Before iOS 13, Mail offered limited formatting options through the contextual edit menu. After highlighting some text in your message, the edit menu would appear with a button to bold, italicize, underline, or change the quote level of the text. While these options are still available in iOS 13 edit menu, by tapping the “Aa” icon in the toolbar, you can access even more formatting options. These include:
- Bold, italicize, underline, or add a strike-through to the text.
- Change the font to any font currently installed on your iPhone.
- Change the size of the font.
- Change the color of the font.
- Create numbered or bulleted lists.
- Left, center, or right-justify the text.
- Change the quote level or indentation of the current paragraph.
Similar to text formatting, inserting a photo or video could be accessed from the edit menu in previous versions of iOS. In iOS 13, photos or videos can be added either by using the edit menu or by tapping the gallery icon in the formatting and attachments toolbar. By default, your most recent photos appear, but you can access your full Photos library by tapping “All Photos.” Photos will insert themselves inline with the text, while videos will add themselves to your message as attachments.
New in iOS 13, the Camera app can be used to take a photo or video and directly attach it to your message. Tap the Camera icon in the toolbar to open the viewfinder, where you can then choose between taking a photo or video.

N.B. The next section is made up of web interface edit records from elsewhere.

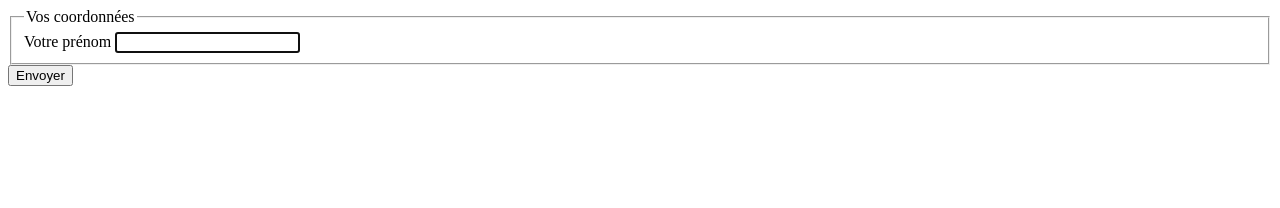
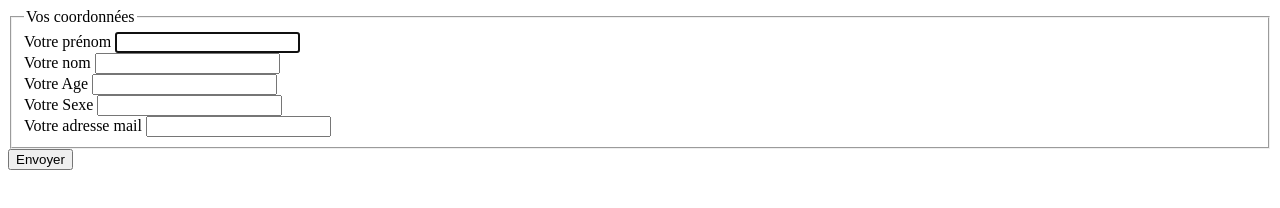
Before and after one commit to Fabian59II/ProjetFormulaire, a plain HTML site: page index.html in a window 1280 px wide. Drawn offline with Linux system fonts and the light colour scheme.

Commit message:
ajout nom age sexe email

```diff
--- a/index.html
+++ b/index.html
@@ -12,7 +12,16 @@
             <fieldset>
             <legend>Vos coordonnées</legend>
             <label for="Prénom">Votre prénom</label>
-            <input type="text" name="Prénom" id="Prénom" autofocus required>
+            <input type="text" name="Prénom" id="Prénom" autofocus required> <br>
+            <label for="Nom">Votre nom</label>
+            <input type="text" name="Nom" id="Nom" autofocus required> <br>
+            <label for="Age">Votre Age</label>
+            <input type="text" name="Age" id="Age" autofocus required> <br>
+            <label for="Sexe">Votre Sexe</label>
+            <input type="text" name="Sexe" id="Sexe" autofocus required> <br>
+            <label for="Adresse mail">Votre adresse mail</label>
+            <input type="text" name="Adresse mail" id="adresse mail" autofocus required> <br>
+
             </fieldset>
             <input type="submit" value="Envoyer">
         </form>
```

After taking the shot, either tap the “Retake” button in the lower-left to take a new shot or tap “Use Photo” or “Use Video” in the lower-right to attach the photo or video to your message. Similar to inserting from the Photos app, images will appear inline with the text while videos will become attachments.
Inserting a file is another function that is available from the edit menu in older iOS versions, specifically iOS 10 and higher. In iOS 13, you can still do it that way, but inserting a file can also be done by tapping the document icon in the toolbar. Doing so will open the Files app, where you can navigate to the file you’d like to attach to the message. Image files will appear inline, while any other file will become an attachment.
New in iOS 13, physical documents can now be scanned directly from the Mail app. To open the scanner, tap the scanner icon in the toolbar. For a detailed rundown of using the scanner and its options, check out our article on using the scanner in the Files app. The scans will either attach as a PDF or as photos depending on what options you use during the scan.
The ability to add drawings was also available in the edit menu in previous versions of iOS, specifically iOS 11 and higher. In iOS 13, you can access it the same way, but you can also tap the marker icon in the toolbar. Doing so will open a blank canvas in the built-in markup tool that you can draw on with your finger or stylus. The full set of tools is available, including a pen, marker, pencil, eraser, lasso, and ruler.
When you finish your drawing, tap “Done” to insert the image into your message.
The new formatting options can bring much more style and personalization to your messages, and the addition of the attachment functions to the toolbar brings an essential feature to a more visible spot compared to being buried in a contextual edit menu. Though not a complete overhaul, the new format bar goes a long way to making the Mail app feel complete.